I have puppies on the brain. I don't know if my biological clock is ticking and since I don't particularly like children it's manifesting itself this way or what, but ever since I saw an ad for Border collie puppies in the paper I've been thinking about getting another dog. (Let me clarify: I like children. Other people's children. In specific situations. But I don't necessarily want any more in my house.)
I don't need another dog. In fact, I'm not even sure I really want another dog. David is lukewarm (mostly cool) on the idea, and I haven't even asked Scout yet. Murphy might be up for it if we got a dog that stayed out of his way. I'm waiting to hear what our vet thinks.
I think the whole think kind of kicked off when I started surfing around the website for Glen Highland Farm in Morris, NY. The farm is a Border collie rescue facility. You know, people see Border collies on TV and in agility competitions, think they're super cool dogs, get one and then find out they can be a big, giant (albiet loveable) pain in the arse.
You have to really understand a Border collie to own a Border collie. I use the word "own" loosely. When you get a Border collie, you will begin to eat, breathe and sleep Border collie. Eat, meaning that in your house dog hair is considered a condiment. Breathe, meaning that if your face gets too close to the dog's, you will immediately find his tongue in your mouth and up your nose. Sleep, meaning be prepared to surrender the best part of the bed to a furry footwarmer.
You understand that your time is not your own. Your hours are counted soley as free time between bouts of throwing a glow ball or frisbee. Your cat gets herded several times a day.
It takes a special family to welcome that kind of canine dynamo into your house. A Border collie is not a dog for people who aren't home all day. It's not a dog for people who just want a pet. It's not a dog for the impatient or weary, or those who think a veterinarian is someone you see every few years for a rabies shot. It's not a dog for someone who eschews training classes as a waste of good money.

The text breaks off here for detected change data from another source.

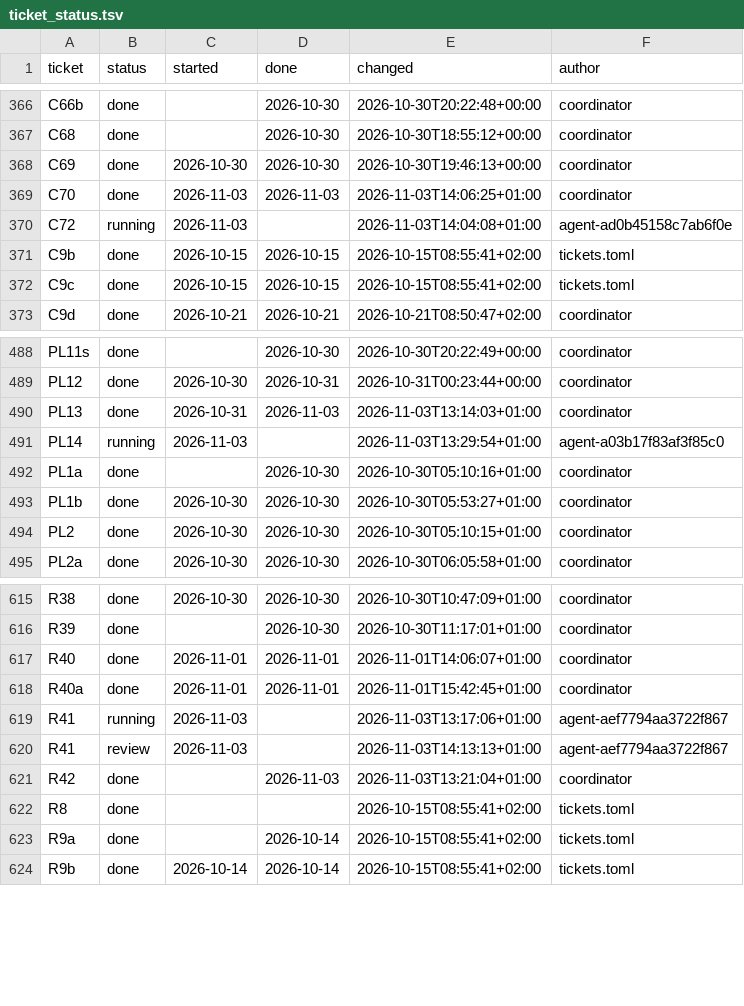
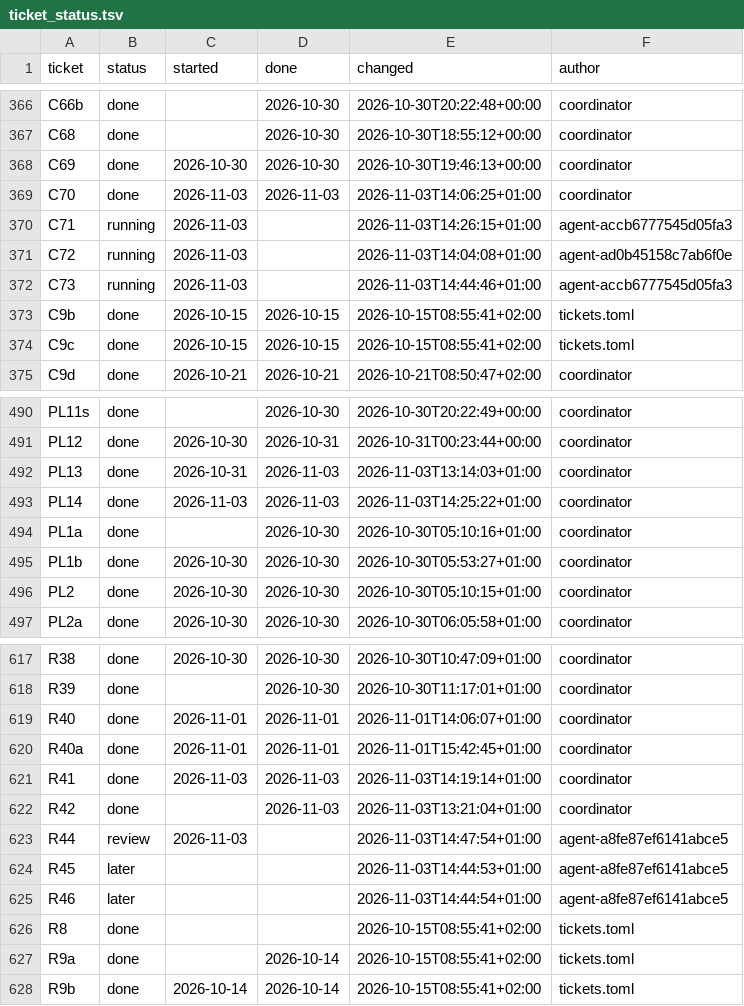
Before and after one commit to DoctorGester/ei-rebuild, a TSV file: docs/ticket_status.tsv, drawn as a sheet; only a part is shown, gaps mark what is left out.

```diff
--- a/docs/ticket_status.tsv
+++ b/docs/ticket_status.tsv
@@ -369,3 +369,5 @@ C69	done	2026-10-30	2026-10-30	2026-10-30T19:46:13+00:00	coordinator
 C70	done	2026-11-03	2026-11-03	2026-11-03T14:06:25+01:00	coordinator
+C71	running	2026-11-03		2026-11-03T14:26:15+01:00	agent-accb6777545d05fa3
 C72	running	2026-11-03		2026-11-03T14:04:08+01:00	agent-ad0b45158c7ab6f0e
+C73	running	2026-11-03		2026-11-03T14:44:46+01:00	agent-accb6777545d05fa3
 C9b	done	2026-10-15	2026-10-15	2026-10-15T08:55:41+02:00	tickets.toml
@@ -490,3 +492,3 @@ PL12	done	2026-10-30	2026-10-31	2026-10-31T00:23:44+00:00	coordinator
 PL13	done	2026-10-31	2026-11-03	2026-11-03T13:14:03+01:00	coordinator
-PL14	running	2026-11-03		2026-11-03T13:29:54+01:00	agent-a03b17f83af3f85c0
+PL14	done	2026-11-03	2026-11-03	2026-11-03T14:25:22+01:00	coordinator
 PL1a	done		2026-10-30	2026-10-30T05:10:16+01:00	coordinator
@@ -618,5 +620,7 @@ R40	done	2026-11-01	2026-11-01	2026-11-01T14:06:07+01:00	coordinator
 R40a	done	2026-11-01	2026-11-01	2026-11-01T15:42:45+01:00	coordinator
-R41	running	2026-11-03		2026-11-03T13:17:06+01:00	agent-aef7794aa3722f867
-R41	review	2026-11-03		2026-11-03T14:13:13+01:00	agent-aef7794aa3722f867
+R41	done	2026-11-03	2026-11-03	2026-11-03T14:19:14+01:00	coordinator
 R42	done		2026-11-03	2026-11-03T13:21:04+01:00	coordinator
+R44	review	2026-11-03		2026-11-03T14:47:54+01:00	agent-a8fe87ef6141abce5
+R45	later			2026-11-03T14:44:53+01:00	agent-a8fe87ef6141abce5
+R46	later			2026-11-03T14:44:54+01:00	agent-a8fe87ef6141abce5
 R8	done			2026-10-15T08:55:41+02:00	tickets.toml
```
Also changed, not shown: 2 other files.
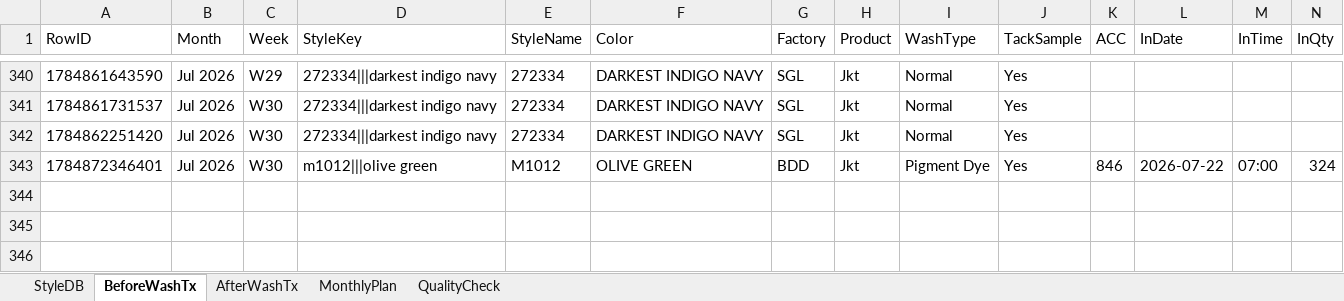
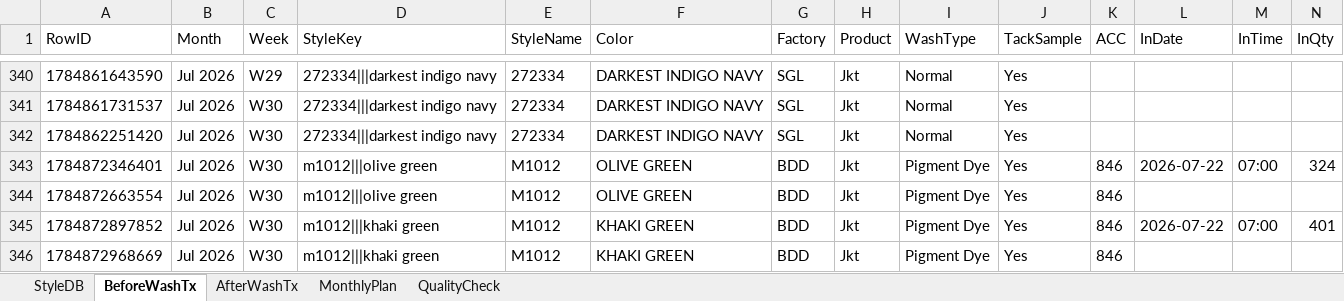
Before and after one commit to Ashen0923/finishing-tracker, an Excel workbook: finishing_data.xlsx, sheet BeforeWashTx, drawn as a sheet; only a part is shown, gaps mark what is left out; values as stored, in another font and other column widths than the file's, no borders; rows hold the shown columns only; the diff names each change by its address in the sheet, - before the commit and + after, or states it on an @@ line.

```diff
--- a/finishing_data.xlsx (sheet BeforeWashTx)
+++ b/finishing_data.xlsx (sheet BeforeWashTx)
+row 344: 1784872663554 | Jul 2026 | W30 | m1012|||olive green | M1012 | OLIVE GREEN | BDD | Jkt | Pigment Dye | Yes | 846
+row 345: 1784872897852 | Jul 2026 | W30 | m1012|||khaki green | M1012 | KHAKI GREEN | BDD | Jkt | Pigment Dye | Yes | 846 | 2026-07-22 | 07:00 | 401
+row 346: 1784872968669 | Jul 2026 | W30 | m1012|||khaki green | M1012 | KHAKI GREEN | BDD | Jkt | Pigment Dye | Yes | 846
```
Also changed, not shown: sheet StyleDB.
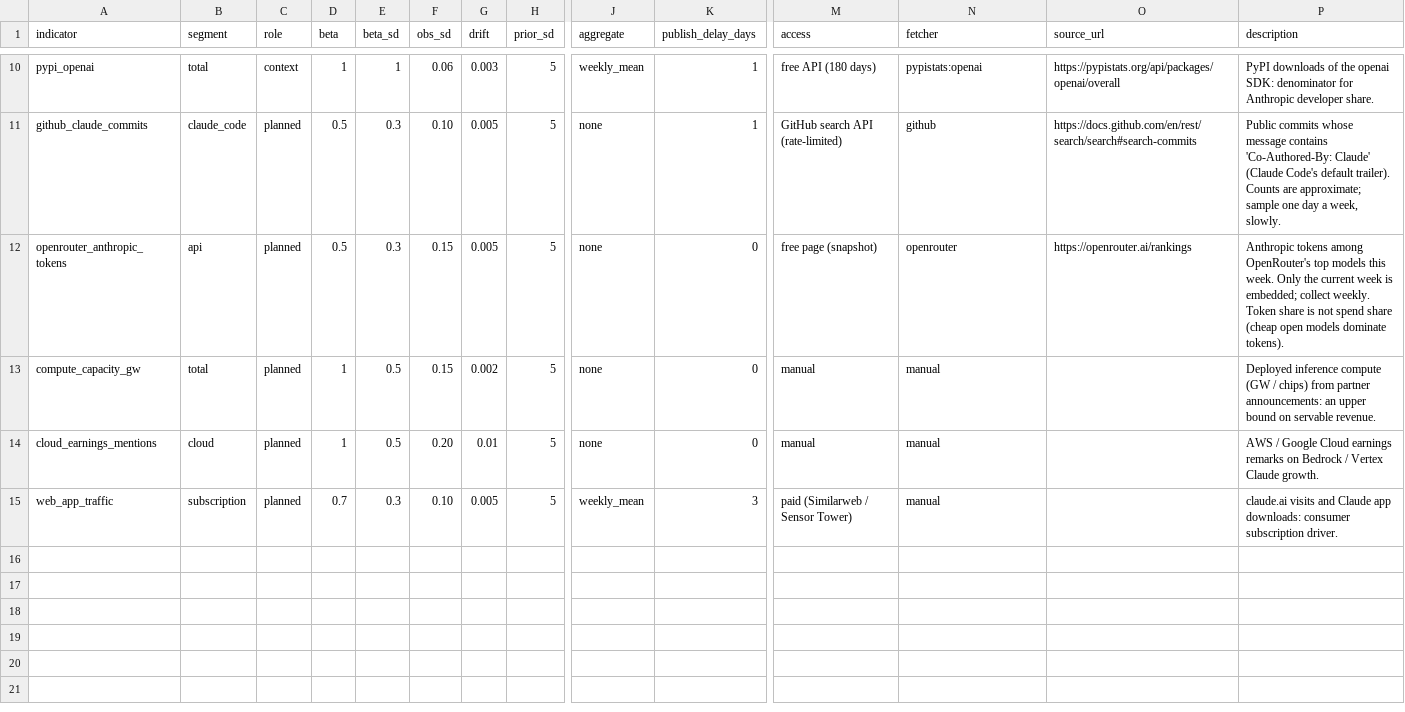
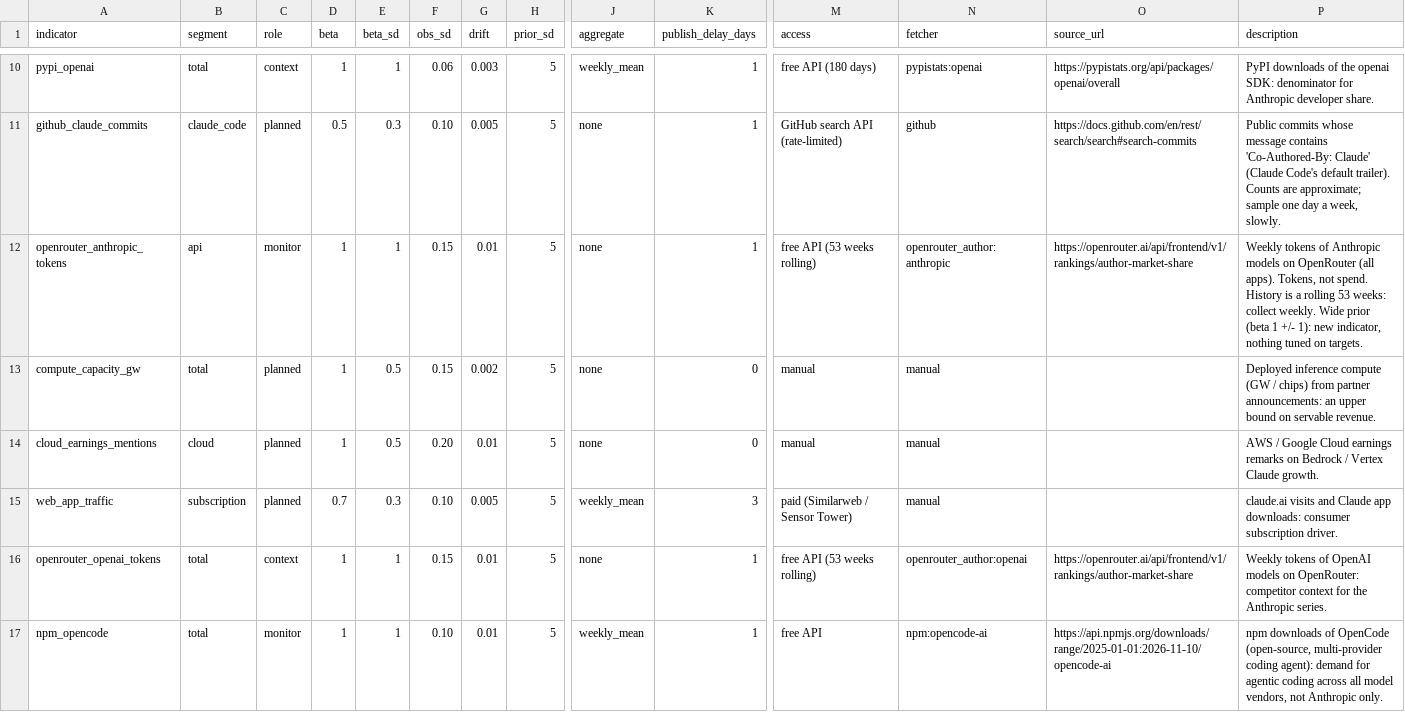
Before and after one commit to yb235/IterResearch, a CSV file: runrate_nowcast/data/indicator_catalog.csv, drawn as a sheet; only a part is shown, gaps mark what is left out; rows hold the shown columns only; the diff names each change by its address in the sheet, - before the commit and + after, or states it on an @@ line.

```diff
--- a/runrate_nowcast/data/indicator_catalog.csv
+++ b/runrate_nowcast/data/indicator_catalog.csv
-C12 (role): planned
+C12 (role): monitor
-D12 (beta): 0.5
+D12 (beta): 1
-E12 (beta_sd): 0.3
+E12 (beta_sd): 1
-G12 (drift): 0.005
+G12 (drift): 0.01
-K12 (publish_delay_days): 0
+K12 (publish_delay_days): 1
-M12 (access): free page (snapshot)
+M12 (access): free API (53 weeks rolling)
-N12 (fetcher): openrouter
+N12 (fetcher): openrouter_author:anthropic
-O12 (source_url): https://openrouter.ai/rankings
+O12 (source_url): https://openrouter.ai/api/frontend/v1/rankings/author-market-share
-P12 (description): Anthropic tokens among OpenRouter's top models this week. Only the current week is embedded; collect weekly. Token share is not spend share (cheap open models dominate tokens).
+P12 (description): Weekly tokens of Anthropic models on OpenRouter (all apps). Tokens, not spend. History is a rolling 53 weeks: collect weekly. Wide prior (beta 1 +/- 1): new indicator, nothing tuned on targets.
+row 16: openrouter_openai_tokens | total | context | 1 | 1 | 0.15 | 0.01 | 5 | none | 1 | free API (53 weeks rolling) | openrouter_author:openai | https://openrouter.ai/api/frontend/v1/rankings/author-market-share | Weekly tokens of OpenAI models on OpenRouter: competitor context for the Anthropic series.
+row 17: npm_opencode | total | monitor | 1 | 1 | 0.10 | 0.01 | 5 | weekly_mean | 1 | free API | npm:opencode-ai | https://api.npmjs.org/downloads/range/2025-01-01:2026-11-10/opencode-ai | npm downloads of OpenCode (open-source, multi-provider coding agent): demand for agentic coding across all model vendors, not Anthropic only.
```
Also changed, not shown: 24 other files.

If I'd known back 16 years ago what I know now about Border collies, we might not have gotten our first. Natasha came to us as a puppy, and we got very, very lucky. She was a great dog for 14 years. Her job was to protect Cassie, and Natasha not only knew it she took it very seriously. We never took Natasha to training, but I can see how, after numerous training sessions with Scout, that even a good dog can benefit from classes.
And Scout, for all of his quirkiness, is a great dog. Amiable, albiet anxious; well-behaved, albiet energetic. I feel like he's my shadow. Which makes me wonder why I want another dog.
Like I said, I'm not sure I really do. But when I see those rescue dogs abandoned by people who don't understand Border collies - and I do understand them - it makes me wonder if maybe we have enough love for another one?
David says we don't have enough yard or money. He's probably right.
But on another positive note, Glen Highland Farm has a camp where they take kids from the inner-city and bring them to the camp for a week to work with the dog. I really, really like that idea and have asked for information about volunteering.
Maybe that's what I really need. To be around people and dogs and do some good for someone else.